WHAT IS NEEDED
For each line in the material below that holds "tabs", copy that line.

----- TASK DATA

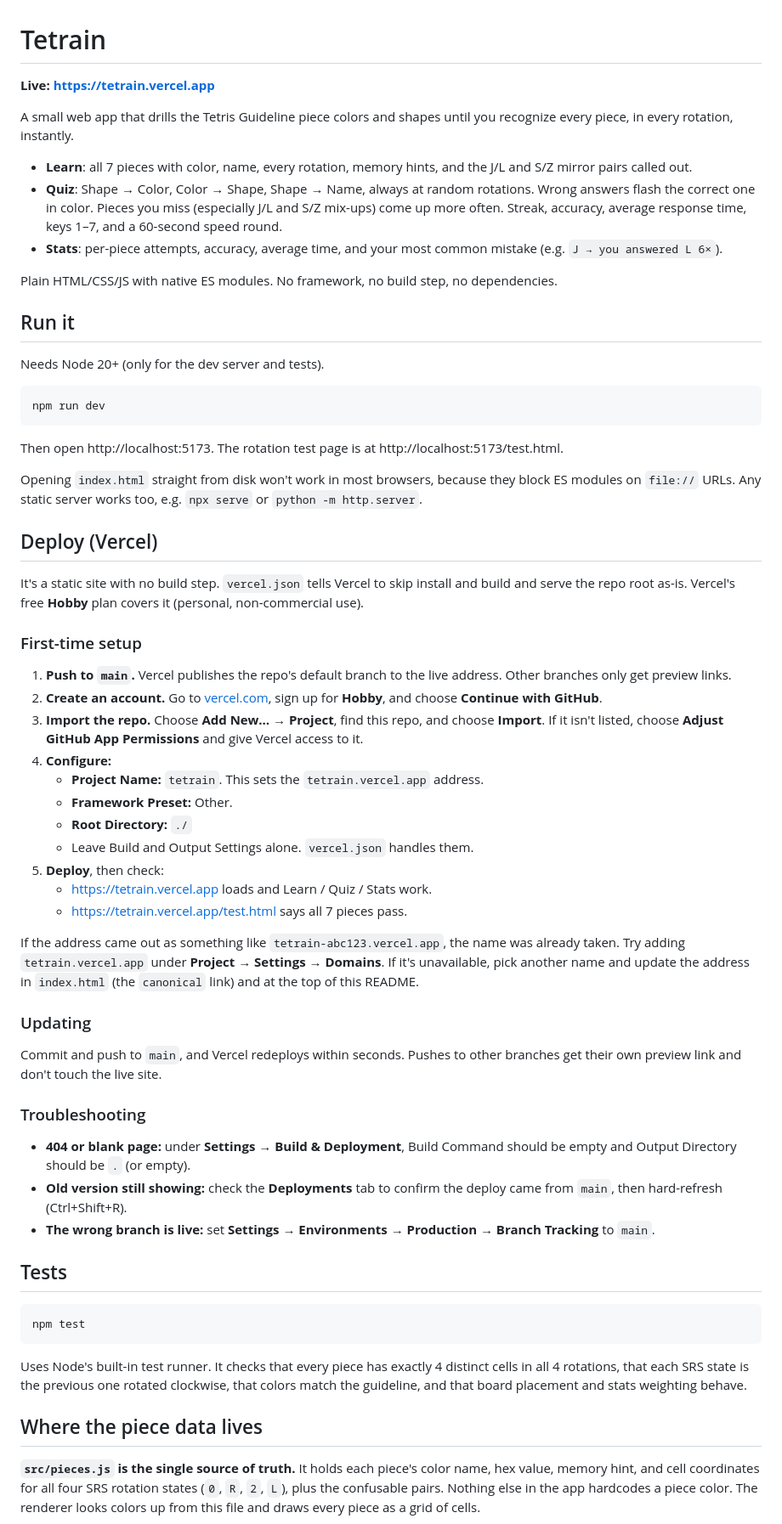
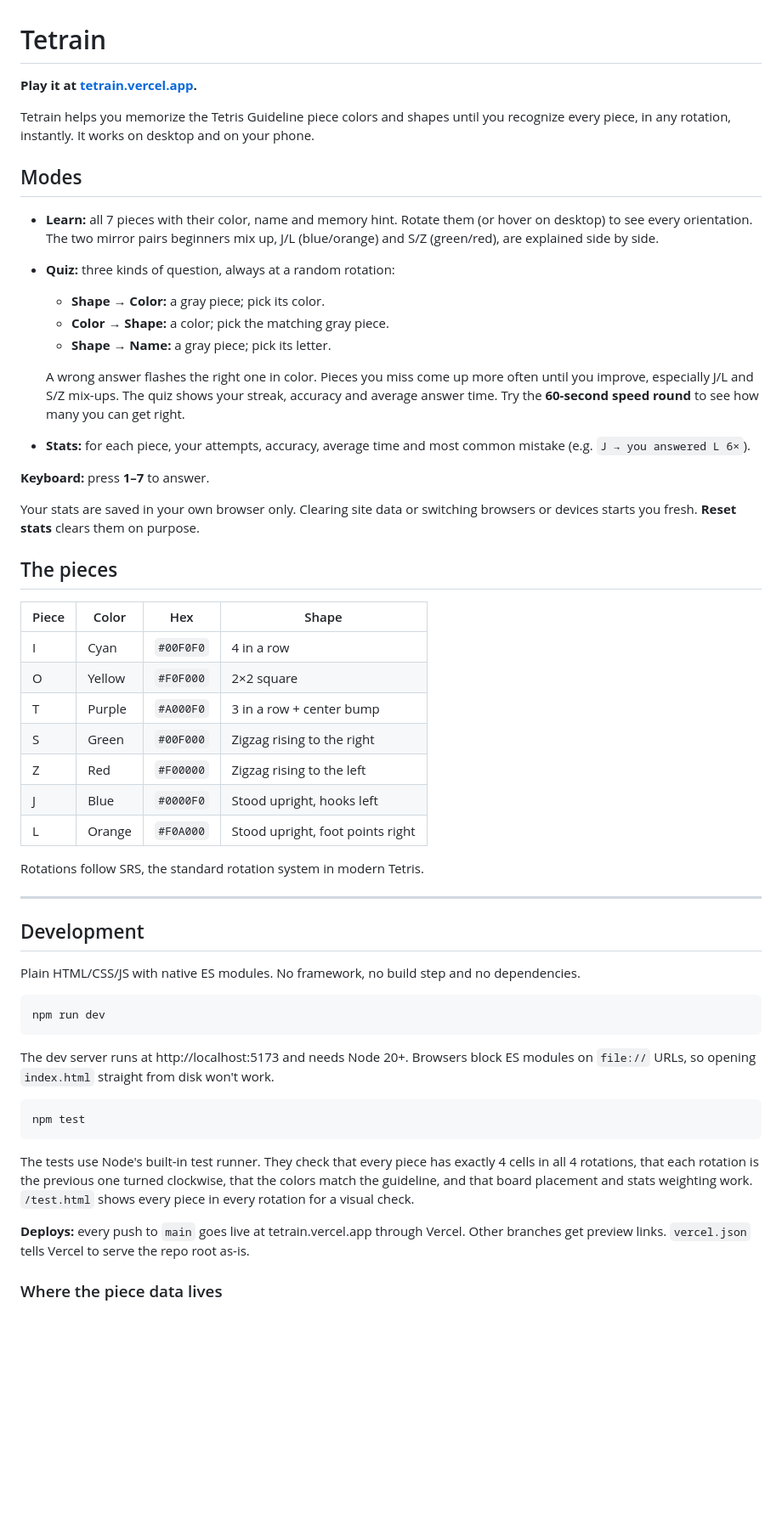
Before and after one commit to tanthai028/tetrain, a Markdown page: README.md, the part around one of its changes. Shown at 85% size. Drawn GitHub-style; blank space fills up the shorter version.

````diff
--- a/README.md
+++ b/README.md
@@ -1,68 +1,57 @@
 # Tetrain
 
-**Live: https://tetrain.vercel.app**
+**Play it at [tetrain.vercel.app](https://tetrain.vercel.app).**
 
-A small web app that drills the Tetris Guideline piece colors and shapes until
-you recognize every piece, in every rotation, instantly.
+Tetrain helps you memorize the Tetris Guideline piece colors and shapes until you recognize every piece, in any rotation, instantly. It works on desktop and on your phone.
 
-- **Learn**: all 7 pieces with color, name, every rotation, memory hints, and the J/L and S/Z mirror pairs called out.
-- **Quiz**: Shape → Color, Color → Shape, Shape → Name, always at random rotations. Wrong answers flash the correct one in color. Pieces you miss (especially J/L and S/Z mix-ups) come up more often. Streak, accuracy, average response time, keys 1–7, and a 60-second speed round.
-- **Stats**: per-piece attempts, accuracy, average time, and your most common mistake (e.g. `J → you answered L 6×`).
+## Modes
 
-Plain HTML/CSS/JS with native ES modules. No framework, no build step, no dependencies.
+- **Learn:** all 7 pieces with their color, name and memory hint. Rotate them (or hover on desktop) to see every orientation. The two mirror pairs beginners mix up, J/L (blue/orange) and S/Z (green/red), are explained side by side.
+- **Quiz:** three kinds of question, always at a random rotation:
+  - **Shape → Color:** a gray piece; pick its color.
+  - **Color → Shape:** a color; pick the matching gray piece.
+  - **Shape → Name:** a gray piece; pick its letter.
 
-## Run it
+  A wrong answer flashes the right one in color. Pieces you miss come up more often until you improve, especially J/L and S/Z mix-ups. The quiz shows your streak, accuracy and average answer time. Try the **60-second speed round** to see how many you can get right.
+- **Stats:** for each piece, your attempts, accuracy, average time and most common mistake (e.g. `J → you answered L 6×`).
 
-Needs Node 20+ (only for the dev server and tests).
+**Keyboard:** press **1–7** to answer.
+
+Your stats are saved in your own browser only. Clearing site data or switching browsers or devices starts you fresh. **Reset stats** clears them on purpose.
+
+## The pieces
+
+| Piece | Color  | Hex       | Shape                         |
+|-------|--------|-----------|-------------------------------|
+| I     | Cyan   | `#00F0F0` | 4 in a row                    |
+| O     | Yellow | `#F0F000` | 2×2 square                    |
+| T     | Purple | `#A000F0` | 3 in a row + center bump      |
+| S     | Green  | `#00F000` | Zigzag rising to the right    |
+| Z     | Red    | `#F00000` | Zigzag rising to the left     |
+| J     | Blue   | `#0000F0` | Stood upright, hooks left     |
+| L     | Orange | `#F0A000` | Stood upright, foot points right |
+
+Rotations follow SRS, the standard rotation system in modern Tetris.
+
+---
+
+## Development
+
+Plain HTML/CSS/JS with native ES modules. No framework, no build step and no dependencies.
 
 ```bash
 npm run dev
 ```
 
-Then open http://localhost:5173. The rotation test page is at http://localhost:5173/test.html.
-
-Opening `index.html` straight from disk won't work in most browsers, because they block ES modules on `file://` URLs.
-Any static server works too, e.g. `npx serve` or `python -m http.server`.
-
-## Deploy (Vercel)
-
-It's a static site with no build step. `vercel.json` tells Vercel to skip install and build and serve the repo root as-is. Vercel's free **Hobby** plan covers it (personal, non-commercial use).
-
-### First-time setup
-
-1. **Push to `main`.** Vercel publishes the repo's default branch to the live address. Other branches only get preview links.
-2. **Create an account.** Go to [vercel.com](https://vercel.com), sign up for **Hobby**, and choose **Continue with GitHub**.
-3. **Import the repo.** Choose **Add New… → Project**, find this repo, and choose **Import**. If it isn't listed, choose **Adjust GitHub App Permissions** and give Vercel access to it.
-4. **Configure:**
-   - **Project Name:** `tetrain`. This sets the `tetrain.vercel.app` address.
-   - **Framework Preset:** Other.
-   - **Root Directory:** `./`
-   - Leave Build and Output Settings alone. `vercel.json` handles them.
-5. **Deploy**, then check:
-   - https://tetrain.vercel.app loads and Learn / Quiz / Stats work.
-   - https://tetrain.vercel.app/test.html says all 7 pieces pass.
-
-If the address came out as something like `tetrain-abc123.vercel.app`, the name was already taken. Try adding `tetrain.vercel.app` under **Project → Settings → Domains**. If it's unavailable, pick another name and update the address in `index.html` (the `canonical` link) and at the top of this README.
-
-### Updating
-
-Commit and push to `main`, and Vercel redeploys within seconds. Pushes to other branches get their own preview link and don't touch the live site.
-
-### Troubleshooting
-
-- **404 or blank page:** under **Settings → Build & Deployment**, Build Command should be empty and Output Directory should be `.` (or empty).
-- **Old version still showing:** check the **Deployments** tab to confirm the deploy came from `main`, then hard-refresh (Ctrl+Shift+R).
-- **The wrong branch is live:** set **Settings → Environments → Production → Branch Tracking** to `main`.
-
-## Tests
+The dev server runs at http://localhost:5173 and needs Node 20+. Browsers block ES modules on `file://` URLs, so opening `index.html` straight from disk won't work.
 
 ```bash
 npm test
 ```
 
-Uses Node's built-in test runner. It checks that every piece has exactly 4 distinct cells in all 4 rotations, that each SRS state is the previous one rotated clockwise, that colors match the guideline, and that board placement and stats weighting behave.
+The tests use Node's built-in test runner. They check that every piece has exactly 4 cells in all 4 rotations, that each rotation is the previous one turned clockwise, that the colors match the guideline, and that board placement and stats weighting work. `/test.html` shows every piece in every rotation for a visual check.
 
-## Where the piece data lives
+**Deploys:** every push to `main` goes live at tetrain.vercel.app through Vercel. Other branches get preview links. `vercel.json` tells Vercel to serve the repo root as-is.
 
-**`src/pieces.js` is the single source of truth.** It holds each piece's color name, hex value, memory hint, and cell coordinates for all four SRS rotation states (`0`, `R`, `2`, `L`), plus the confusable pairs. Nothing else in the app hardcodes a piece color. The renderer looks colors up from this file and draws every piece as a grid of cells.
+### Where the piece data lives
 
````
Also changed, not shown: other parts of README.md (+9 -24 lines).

----------
----- TASK DATA

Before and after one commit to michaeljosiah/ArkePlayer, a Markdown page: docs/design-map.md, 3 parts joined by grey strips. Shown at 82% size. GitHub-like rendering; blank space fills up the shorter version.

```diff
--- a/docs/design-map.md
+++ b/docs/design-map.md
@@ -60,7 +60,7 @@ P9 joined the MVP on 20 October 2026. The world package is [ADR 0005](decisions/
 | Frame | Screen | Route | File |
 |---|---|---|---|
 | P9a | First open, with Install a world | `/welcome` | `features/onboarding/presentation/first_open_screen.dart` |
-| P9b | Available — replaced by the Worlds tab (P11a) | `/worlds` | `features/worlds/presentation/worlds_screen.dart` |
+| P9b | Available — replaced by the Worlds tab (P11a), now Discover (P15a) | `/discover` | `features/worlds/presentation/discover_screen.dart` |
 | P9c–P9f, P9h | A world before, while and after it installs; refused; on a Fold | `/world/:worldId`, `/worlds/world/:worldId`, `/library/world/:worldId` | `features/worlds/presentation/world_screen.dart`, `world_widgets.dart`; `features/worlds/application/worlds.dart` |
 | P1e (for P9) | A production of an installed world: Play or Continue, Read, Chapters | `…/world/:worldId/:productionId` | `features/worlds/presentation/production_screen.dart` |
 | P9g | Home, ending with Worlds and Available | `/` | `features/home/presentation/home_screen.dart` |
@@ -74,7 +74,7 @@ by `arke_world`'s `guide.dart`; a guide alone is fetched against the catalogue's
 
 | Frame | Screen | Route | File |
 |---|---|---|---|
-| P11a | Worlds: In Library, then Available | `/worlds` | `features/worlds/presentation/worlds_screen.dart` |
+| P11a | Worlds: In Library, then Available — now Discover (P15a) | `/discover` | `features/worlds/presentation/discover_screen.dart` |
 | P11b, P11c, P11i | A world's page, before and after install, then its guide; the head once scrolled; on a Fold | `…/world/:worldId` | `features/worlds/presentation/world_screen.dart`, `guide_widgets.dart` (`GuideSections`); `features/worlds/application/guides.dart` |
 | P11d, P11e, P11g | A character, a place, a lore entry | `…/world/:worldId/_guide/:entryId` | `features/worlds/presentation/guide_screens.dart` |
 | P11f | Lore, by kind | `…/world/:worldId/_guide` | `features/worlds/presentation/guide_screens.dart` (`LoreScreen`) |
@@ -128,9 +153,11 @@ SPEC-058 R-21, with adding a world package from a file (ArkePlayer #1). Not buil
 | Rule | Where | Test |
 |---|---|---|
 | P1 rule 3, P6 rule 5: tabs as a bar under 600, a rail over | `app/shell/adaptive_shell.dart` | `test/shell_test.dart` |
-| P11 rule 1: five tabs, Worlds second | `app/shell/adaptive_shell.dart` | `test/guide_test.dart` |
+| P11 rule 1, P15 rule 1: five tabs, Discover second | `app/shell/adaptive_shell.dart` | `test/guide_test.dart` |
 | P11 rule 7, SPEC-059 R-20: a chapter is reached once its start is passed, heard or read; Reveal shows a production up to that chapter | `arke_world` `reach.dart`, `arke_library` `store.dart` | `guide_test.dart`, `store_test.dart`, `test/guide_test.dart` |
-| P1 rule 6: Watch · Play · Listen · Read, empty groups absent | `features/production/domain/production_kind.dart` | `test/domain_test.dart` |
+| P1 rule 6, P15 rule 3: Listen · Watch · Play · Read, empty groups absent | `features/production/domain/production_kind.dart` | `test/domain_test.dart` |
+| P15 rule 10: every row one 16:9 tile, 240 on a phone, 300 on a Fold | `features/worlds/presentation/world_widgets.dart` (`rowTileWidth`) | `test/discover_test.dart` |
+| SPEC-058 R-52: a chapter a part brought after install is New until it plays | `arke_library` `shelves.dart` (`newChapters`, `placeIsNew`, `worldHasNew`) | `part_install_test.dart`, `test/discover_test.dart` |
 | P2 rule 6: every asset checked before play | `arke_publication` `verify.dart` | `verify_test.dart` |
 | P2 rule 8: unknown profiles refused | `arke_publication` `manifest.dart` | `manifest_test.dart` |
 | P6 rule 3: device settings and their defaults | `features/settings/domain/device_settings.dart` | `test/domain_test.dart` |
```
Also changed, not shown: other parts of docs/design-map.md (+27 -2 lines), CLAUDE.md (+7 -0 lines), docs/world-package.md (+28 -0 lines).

----------

RESPONSE
 | P1 rule 3, P6 rule 5: tabs as a bar under 600, a rail over | `app/shell/adaptive_shell.dart` | `test/shell_test.dart` |
-| P11 rule 1: five tabs, Worlds second | `app/shell/adaptive_shell.dart` | `test/guide_test.dart` |
+| P11 rule 1, P15 rule 1: five tabs, Discover second | `app/shell/adaptive_shell.dart` | `test/guide_test.dart` |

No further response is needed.